* DATA EXTRACTS:
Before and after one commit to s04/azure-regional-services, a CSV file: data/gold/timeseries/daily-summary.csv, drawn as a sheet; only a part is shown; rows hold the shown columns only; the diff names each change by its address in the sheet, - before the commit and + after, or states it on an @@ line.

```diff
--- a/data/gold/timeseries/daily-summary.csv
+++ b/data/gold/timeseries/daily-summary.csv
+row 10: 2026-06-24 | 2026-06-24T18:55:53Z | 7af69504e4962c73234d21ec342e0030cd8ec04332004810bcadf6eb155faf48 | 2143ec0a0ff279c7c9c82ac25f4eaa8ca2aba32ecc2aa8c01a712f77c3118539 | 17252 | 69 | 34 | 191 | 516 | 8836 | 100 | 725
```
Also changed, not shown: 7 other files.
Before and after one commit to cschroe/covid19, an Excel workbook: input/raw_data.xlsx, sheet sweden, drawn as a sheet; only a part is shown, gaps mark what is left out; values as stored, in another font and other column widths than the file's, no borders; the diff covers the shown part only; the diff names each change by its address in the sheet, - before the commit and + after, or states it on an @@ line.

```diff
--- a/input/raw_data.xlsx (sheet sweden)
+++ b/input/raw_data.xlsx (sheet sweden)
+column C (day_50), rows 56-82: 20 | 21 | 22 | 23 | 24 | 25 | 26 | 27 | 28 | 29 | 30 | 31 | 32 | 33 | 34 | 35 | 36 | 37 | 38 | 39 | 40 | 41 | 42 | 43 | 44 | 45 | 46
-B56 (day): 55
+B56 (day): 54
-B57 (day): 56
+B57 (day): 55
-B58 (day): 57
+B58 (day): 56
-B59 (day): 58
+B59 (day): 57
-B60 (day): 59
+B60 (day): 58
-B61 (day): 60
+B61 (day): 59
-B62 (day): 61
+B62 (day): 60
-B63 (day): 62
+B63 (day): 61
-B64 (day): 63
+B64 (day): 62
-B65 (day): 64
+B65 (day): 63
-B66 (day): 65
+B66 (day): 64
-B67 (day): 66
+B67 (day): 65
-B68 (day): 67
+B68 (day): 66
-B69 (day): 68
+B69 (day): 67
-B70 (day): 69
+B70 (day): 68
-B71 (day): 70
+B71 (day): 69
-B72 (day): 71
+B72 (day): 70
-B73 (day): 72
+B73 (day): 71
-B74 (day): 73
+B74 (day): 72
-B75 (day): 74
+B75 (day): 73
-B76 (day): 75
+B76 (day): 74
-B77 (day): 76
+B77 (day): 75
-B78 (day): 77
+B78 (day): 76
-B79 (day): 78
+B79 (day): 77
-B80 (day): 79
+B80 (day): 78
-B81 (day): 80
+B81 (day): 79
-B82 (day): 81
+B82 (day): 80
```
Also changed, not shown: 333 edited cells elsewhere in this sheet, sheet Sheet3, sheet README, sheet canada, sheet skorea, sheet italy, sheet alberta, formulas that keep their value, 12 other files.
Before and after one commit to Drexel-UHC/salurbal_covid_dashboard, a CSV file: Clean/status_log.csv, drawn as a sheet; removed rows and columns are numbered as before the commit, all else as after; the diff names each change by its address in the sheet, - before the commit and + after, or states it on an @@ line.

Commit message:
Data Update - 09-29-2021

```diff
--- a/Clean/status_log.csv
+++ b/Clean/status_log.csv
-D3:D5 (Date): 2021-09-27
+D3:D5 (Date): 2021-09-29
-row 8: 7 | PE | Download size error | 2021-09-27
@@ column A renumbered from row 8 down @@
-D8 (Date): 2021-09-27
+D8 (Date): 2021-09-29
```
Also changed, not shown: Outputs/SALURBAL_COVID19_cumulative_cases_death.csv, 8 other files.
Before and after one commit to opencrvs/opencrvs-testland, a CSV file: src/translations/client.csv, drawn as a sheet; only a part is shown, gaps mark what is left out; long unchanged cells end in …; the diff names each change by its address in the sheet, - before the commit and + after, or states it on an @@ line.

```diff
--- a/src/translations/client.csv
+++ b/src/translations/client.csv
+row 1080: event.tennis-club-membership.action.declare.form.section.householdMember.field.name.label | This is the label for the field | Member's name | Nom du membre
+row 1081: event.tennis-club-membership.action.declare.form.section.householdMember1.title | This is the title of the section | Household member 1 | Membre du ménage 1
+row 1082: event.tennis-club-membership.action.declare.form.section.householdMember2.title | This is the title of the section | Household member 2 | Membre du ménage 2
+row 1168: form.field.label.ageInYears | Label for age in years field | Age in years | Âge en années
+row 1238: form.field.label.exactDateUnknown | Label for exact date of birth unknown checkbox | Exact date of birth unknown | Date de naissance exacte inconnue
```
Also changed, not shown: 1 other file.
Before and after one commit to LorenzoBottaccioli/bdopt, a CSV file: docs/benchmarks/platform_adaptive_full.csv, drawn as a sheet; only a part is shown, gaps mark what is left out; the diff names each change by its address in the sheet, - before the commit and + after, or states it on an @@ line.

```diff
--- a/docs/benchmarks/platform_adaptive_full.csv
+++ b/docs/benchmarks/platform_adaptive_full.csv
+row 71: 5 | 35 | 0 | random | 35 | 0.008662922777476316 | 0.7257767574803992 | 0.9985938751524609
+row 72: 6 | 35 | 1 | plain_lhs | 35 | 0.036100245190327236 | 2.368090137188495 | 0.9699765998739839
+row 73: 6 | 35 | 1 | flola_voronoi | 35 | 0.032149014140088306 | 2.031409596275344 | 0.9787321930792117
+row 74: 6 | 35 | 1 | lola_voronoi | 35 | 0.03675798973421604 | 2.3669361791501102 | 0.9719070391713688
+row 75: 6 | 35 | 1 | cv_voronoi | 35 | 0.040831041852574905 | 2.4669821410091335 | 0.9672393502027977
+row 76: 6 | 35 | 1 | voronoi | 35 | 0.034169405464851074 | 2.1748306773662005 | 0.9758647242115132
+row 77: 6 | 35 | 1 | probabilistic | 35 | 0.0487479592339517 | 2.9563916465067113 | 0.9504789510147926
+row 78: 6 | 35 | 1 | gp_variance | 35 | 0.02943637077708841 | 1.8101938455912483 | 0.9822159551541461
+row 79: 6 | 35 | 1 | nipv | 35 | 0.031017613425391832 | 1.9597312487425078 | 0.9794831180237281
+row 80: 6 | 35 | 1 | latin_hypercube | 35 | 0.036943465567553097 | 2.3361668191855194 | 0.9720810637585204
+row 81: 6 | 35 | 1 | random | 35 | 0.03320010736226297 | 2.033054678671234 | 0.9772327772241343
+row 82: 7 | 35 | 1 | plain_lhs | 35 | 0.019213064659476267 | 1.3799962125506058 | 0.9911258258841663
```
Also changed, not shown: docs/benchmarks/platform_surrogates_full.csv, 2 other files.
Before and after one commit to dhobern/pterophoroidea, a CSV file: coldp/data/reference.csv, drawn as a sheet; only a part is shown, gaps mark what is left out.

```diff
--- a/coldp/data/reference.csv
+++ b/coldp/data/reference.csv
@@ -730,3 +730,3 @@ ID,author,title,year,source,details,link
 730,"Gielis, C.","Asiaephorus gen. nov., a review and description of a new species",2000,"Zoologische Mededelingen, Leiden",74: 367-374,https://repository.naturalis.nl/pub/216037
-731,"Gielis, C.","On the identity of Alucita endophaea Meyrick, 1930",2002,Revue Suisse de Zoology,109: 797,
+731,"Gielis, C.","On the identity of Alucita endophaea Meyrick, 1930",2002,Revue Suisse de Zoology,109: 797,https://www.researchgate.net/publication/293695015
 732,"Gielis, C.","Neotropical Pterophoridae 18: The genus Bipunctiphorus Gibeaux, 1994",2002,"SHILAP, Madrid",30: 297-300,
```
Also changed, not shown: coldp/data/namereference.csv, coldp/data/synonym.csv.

* ABOUT THIS TASK: The full material above needs to be returned unaltered.

* EXERCISE RESPONSE:
Before and after one commit to s04/azure-regional-services, a CSV file: data/gold/timeseries/daily-summary.csv, drawn as a sheet; only a part is shown; rows hold the shown columns only; the diff names each change by its address in the sheet, - before the commit and + after, or states it on an @@ line.

```diff
--- a/data/gold/timeseries/daily-summary.csv
+++ b/data/gold/timeseries/daily-summary.csv
+row 10: 2026-06-24 | 2026-06-24T18:55:53Z | 7af69504e4962c73234d21ec342e0030cd8ec04332004810bcadf6eb155faf48 | 2143ec0a0ff279c7c9c82ac25f4eaa8ca2aba32ecc2aa8c01a712f77c3118539 | 17252 | 69 | 34 | 191 | 516 | 8836 | 100 | 725
```
Also changed, not shown: 7 other files.
Before and after one commit to cschroe/covid19, an Excel workbook: input/raw_data.xlsx, sheet sweden, drawn as a sheet; only a part is shown, gaps mark what is left out; values as stored, in another font and other column widths than the file's, no borders; the diff covers the shown part only; the diff names each change by its address in the sheet, - before the commit and + after, or states it on an @@ line.

```diff
--- a/input/raw_data.xlsx (sheet sweden)
+++ b/input/raw_data.xlsx (sheet sweden)
+column C (day_50), rows 56-82: 20 | 21 | 22 | 23 | 24 | 25 | 26 | 27 | 28 | 29 | 30 | 31 | 32 | 33 | 34 | 35 | 36 | 37 | 38 | 39 | 40 | 41 | 42 | 43 | 44 | 45 | 46
-B56 (day): 55
+B56 (day): 54
-B57 (day): 56
+B57 (day): 55
-B58 (day): 57
+B58 (day): 56
-B59 (day): 58
+B59 (day): 57
-B60 (day): 59
+B60 (day): 58
-B61 (day): 60
+B61 (day): 59
-B62 (day): 61
+B62 (day): 60
-B63 (day): 62
+B63 (day): 61
-B64 (day): 63
+B64 (day): 62
-B65 (day): 64
+B65 (day): 63
-B66 (day): 65
+B66 (day): 64
-B67 (day): 66
+B67 (day): 65
-B68 (day): 67
+B68 (day): 66
-B69 (day): 68
+B69 (day): 67
-B70 (day): 69
+B70 (day): 68
-B71 (day): 70
+B71 (day): 69
-B72 (day): 71
+B72 (day): 70
-B73 (day): 72
+B73 (day): 71
-B74 (day): 73
+B74 (day): 72
-B75 (day): 74
+B75 (day): 73
-B76 (day): 75
+B76 (day): 74
-B77 (day): 76
+B77 (day): 75
-B78 (day): 77
+B78 (day): 76
-B79 (day): 78
+B79 (day): 77
-B80 (day): 79
+B80 (day): 78
-B81 (day): 80
+B81 (day): 79
-B82 (day): 81
+B82 (day): 80
```
Also changed, not shown: 333 edited cells elsewhere in this sheet, sheet Sheet3, sheet README, sheet canada, sheet skorea, sheet italy, sheet alberta, formulas that keep their value, 12 other files.
Before and after one commit to Drexel-UHC/salurbal_covid_dashboard, a CSV file: Clean/status_log.csv, drawn as a sheet; removed rows and columns are numbered as before the commit, all else as after; the diff names each change by its address in the sheet, - before the commit and + after, or states it on an @@ line.

Commit message:
Data Update - 09-29-2021

```diff
--- a/Clean/status_log.csv
+++ b/Clean/status_log.csv
-D3:D5 (Date): 2021-09-27
+D3:D5 (Date): 2021-09-29
-row 8: 7 | PE | Download size error | 2021-09-27
@@ column A renumbered from row 8 down @@
-D8 (Date): 2021-09-27
+D8 (Date): 2021-09-29
```
Also changed, not shown: Outputs/SALURBAL_COVID19_cumulative_cases_death.csv, 8 other files.
Before and after one commit to opencrvs/opencrvs-testland, a CSV file: src/translations/client.csv, drawn as a sheet; only a part is shown, gaps mark what is left out; long unchanged cells end in …; the diff names each change by its address in the sheet, - before the commit and + after, or states it on an @@ line.

```diff
--- a/src/translations/client.csv
+++ b/src/translations/client.csv
+row 1080: event.tennis-club-membership.action.declare.form.section.householdMember.field.name.label | This is the label for the field | Member's name | Nom du membre
+row 1081: event.tennis-club-membership.action.declare.form.section.householdMember1.title | This is the title of the section | Household member 1 | Membre du ménage 1
+row 1082: event.tennis-club-membership.action.declare.form.section.householdMember2.title | This is the title of the section | Household member 2 | Membre du ménage 2
+row 1168: form.field.label.ageInYears | Label for age in years field | Age in years | Âge en années
+row 1238: form.field.label.exactDateUnknown | Label for exact date of birth unknown checkbox | Exact date of birth unknown | Date de naissance exacte inconnue
```
Also changed, not shown: 1 other file.
Before and after one commit to LorenzoBottaccioli/bdopt, a CSV file: docs/benchmarks/platform_adaptive_full.csv, drawn as a sheet; only a part is shown, gaps mark what is left out; the diff names each change by its address in the sheet, - before the commit and + after, or states it on an @@ line.

```diff
--- a/docs/benchmarks/platform_adaptive_full.csv
+++ b/docs/benchmarks/platform_adaptive_full.csv
+row 71: 5 | 35 | 0 | random | 35 | 0.008662922777476316 | 0.7257767574803992 | 0.9985938751524609
+row 72: 6 | 35 | 1 | plain_lhs | 35 | 0.036100245190327236 | 2.368090137188495 | 0.9699765998739839
+row 73: 6 | 35 | 1 | flola_voronoi | 35 | 0.032149014140088306 | 2.031409596275344 | 0.9787321930792117
+row 74: 6 | 35 | 1 | lola_voronoi | 35 | 0.03675798973421604 | 2.3669361791501102 | 0.9719070391713688
+row 75: 6 | 35 | 1 | cv_voronoi | 35 | 0.040831041852574905 | 2.4669821410091335 | 0.9672393502027977
+row 76: 6 | 35 | 1 | voronoi | 35 | 0.034169405464851074 | 2.1748306773662005 | 0.9758647242115132
+row 77: 6 | 35 | 1 | probabilistic | 35 | 0.0487479592339517 | 2.9563916465067113 | 0.9504789510147926
+row 78: 6 | 35 | 1 | gp_variance | 35 | 0.02943637077708841 | 1.8101938455912483 | 0.9822159551541461
+row 79: 6 | 35 | 1 | nipv | 35 | 0.031017613425391832 | 1.9597312487425078 | 0.9794831180237281
+row 80: 6 | 35 | 1 | latin_hypercube | 35 | 0.036943465567553097 | 2.3361668191855194 | 0.9720810637585204
+row 81: 6 | 35 | 1 | random | 35 | 0.03320010736226297 | 2.033054678671234 | 0.9772327772241343
+row 82: 7 | 35 | 1 | plain_lhs | 35 | 0.019213064659476267 | 1.3799962125506058 | 0.9911258258841663
```
Also changed, not shown: docs/benchmarks/platform_surrogates_full.csv, 2 other files.
Before and after one commit to dhobern/pterophoroidea, a CSV file: coldp/data/reference.csv, drawn as a sheet; only a part is shown, gaps mark what is left out.

```diff
--- a/coldp/data/reference.csv
+++ b/coldp/data/reference.csv
@@ -730,3 +730,3 @@ ID,author,title,year,source,details,link
 730,"Gielis, C.","Asiaephorus gen. nov., a review and description of a new species",2000,"Zoologische Mededelingen, Leiden",74: 367-374,https://repository.naturalis.nl/pub/216037
-731,"Gielis, C.","On the identity of Alucita endophaea Meyrick, 1930",2002,Revue Suisse de Zoology,109: 797,
+731,"Gielis, C.","On the identity of Alucita endophaea Meyrick, 1930",2002,Revue Suisse de Zoology,109: 797,https://www.researchgate.net/publication/293695015
 732,"Gielis, C.","Neotropical Pterophoridae 18: The genus Bipunctiphorus Gibeaux, 1994",2002,"SHILAP, Madrid",30: 297-300,
```
Also changed, not shown: coldp/data/namereference.csv, coldp/data/synonym.csv.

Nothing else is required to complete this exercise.